But it was, as the second item in this piece notes, foolish of me to believe that opportunity would come to me. Coincidences happen, but karma very rarely shows up to your doorstep with a giant cardboard check with “success” written on it.
Work hard and get something to show for it, because in the grand scheme of a lived-out life, what’s a couple years?
“You have to cut your teeth somewhere,” I’d say. “And no, no one really cares about your GPA or scholarships or why you got them.”
4. If You’re Scared, Everyone is Scared
This isn’t about being a hero. It’s about admitting to yourself what you feel—and understanding that you’re not alone.
Had I been at my graduation ceremony, I can only imagine how terrifying it’d be. We’d toss our hats up in the air, yell, and—well, then what? We might have went out and partied for a while, threw a couple back, told stories of our exploits—and then what?
Everyone at that moment is feeling just as you are. Everyone in that class feels that itch, that terror, and that wonder at “Holy shit, is college seriously over?”
You don’t necessarily have to cower in the shadow of your dreams, but understand that even that one acquaintance of yours who got a big-time job in New York is scared. Life changes nearly every day, but when you graduate, you move into an entirely different time in your life. It isn’t a new chapter as much as it is a new book in the same series.
So admit it.
When you get it all out, you come out the other end collected, and you’re ready to move on to the first step toward moving forward. Isn’t that all that life is? We’re all moving toward a terminus, and we can’t realistically stop the trek. The least we can do is try to make the ride comfortable.
Move forward with a clear conscience and work toward where you need to be—no matter how slow you go, always move forward.
5. A Good Friend Makes Any Endeavor Worth It
As we get older, our chances of finding a really good friend feels like it diminishes. But if you graduated college with one true friend with whom you still talk and meet occasionally, it makes college worth more.
Who else is going to remember that time you punched through a screen door, attempted to drink an entire jug—yes, a jug—of wine, played NBA Jam while swigging straight bourbon, sang a three-part harmony through a shitty flip phone to a mutual friend, or just all those quiet moments leaning back in cracked white plastic patio furniture, listening to the world, and just wondering when you’ll experience something memorable in college.
Those are the moments. Those seemingly fleeting, worthless, just-another-Saturday-night hours are what bring us together. A friend who experienced it all with you makes every test, every late night, every weekend mean so much more.
Those are the good old days. But make no mistake, there are plenty of good new days ahead.
It’d be at this point that senior-year Gin would stare out the window, order another drink and suddenly realize that, for him, today—no matter how seemingly mundane—is the type of good day 25-year-old Gin smiles about when he remembers.
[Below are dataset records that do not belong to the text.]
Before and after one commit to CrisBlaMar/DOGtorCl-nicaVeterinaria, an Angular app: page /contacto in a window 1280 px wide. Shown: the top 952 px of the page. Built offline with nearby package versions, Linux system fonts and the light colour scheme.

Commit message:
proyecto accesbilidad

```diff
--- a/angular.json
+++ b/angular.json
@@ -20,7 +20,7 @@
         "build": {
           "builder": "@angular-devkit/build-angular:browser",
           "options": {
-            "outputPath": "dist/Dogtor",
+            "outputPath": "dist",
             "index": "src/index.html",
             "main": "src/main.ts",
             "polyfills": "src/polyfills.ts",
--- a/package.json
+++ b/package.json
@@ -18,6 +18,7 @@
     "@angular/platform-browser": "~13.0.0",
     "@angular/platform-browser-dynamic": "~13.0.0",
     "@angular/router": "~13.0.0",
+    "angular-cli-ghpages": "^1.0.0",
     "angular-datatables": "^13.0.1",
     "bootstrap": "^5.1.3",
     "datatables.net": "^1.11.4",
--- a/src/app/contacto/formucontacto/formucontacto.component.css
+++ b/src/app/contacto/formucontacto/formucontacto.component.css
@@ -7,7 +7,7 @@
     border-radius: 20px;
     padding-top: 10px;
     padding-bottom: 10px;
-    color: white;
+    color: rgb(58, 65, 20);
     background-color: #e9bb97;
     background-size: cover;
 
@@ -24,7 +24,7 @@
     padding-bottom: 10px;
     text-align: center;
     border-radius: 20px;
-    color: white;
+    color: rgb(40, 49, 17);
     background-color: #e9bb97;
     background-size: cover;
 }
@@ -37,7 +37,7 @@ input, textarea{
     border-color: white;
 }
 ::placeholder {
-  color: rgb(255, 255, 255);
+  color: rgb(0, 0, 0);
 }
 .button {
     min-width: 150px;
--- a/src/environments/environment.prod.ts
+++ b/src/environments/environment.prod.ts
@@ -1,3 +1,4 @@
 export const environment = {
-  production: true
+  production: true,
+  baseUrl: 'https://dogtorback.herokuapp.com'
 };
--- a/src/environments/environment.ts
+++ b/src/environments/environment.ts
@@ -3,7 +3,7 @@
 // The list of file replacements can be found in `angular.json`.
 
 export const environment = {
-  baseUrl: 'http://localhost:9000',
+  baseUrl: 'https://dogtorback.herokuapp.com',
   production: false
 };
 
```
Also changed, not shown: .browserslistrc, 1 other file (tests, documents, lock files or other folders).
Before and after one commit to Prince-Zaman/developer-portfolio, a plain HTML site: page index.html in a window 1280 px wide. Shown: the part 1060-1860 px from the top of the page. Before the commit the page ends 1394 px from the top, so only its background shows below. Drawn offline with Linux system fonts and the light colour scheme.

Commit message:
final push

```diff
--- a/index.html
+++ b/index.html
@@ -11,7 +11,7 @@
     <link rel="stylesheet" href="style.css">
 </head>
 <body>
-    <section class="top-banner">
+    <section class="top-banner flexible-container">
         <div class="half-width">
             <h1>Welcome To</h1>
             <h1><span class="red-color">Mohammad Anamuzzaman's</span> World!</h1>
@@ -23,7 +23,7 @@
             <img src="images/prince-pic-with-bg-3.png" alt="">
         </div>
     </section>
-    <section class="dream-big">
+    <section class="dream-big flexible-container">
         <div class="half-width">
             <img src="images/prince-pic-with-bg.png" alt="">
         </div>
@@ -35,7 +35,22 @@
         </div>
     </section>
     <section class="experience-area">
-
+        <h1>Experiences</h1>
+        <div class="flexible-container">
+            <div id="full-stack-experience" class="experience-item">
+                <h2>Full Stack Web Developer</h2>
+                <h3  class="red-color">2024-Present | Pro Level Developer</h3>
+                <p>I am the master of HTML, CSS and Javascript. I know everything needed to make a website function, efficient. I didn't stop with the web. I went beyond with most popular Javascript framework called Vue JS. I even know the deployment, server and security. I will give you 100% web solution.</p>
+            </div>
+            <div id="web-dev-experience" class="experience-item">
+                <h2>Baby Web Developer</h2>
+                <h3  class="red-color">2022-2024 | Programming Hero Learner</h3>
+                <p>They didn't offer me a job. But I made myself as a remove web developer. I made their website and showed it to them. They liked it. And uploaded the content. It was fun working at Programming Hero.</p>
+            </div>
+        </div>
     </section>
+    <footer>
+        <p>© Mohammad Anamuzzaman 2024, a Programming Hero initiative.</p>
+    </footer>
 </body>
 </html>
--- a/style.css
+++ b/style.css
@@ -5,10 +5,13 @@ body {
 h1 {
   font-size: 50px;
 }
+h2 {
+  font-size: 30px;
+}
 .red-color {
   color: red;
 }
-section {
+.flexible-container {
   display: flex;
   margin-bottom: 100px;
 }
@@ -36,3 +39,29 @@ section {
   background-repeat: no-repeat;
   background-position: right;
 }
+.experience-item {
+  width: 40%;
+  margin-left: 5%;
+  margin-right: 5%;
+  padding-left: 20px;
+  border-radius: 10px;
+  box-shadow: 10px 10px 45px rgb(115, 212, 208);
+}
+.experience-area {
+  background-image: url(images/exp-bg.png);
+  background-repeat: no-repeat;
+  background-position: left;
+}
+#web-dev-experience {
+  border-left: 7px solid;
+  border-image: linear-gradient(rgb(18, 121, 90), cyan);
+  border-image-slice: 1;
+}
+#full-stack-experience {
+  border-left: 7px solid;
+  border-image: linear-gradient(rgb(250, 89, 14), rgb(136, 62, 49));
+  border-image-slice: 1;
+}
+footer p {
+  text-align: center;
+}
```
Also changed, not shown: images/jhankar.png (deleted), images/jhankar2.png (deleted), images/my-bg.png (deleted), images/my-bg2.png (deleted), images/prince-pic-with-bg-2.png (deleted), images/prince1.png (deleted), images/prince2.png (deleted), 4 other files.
And 25-year-old Gin would slap him on his back and clear his throat.
“C’mon, buddy, I know what’ll cheer you up,” 25-year-old Gin would say. “Let’s go get a six-pack and watch that YouTube video of Nicolas Cage yelling you love so much.”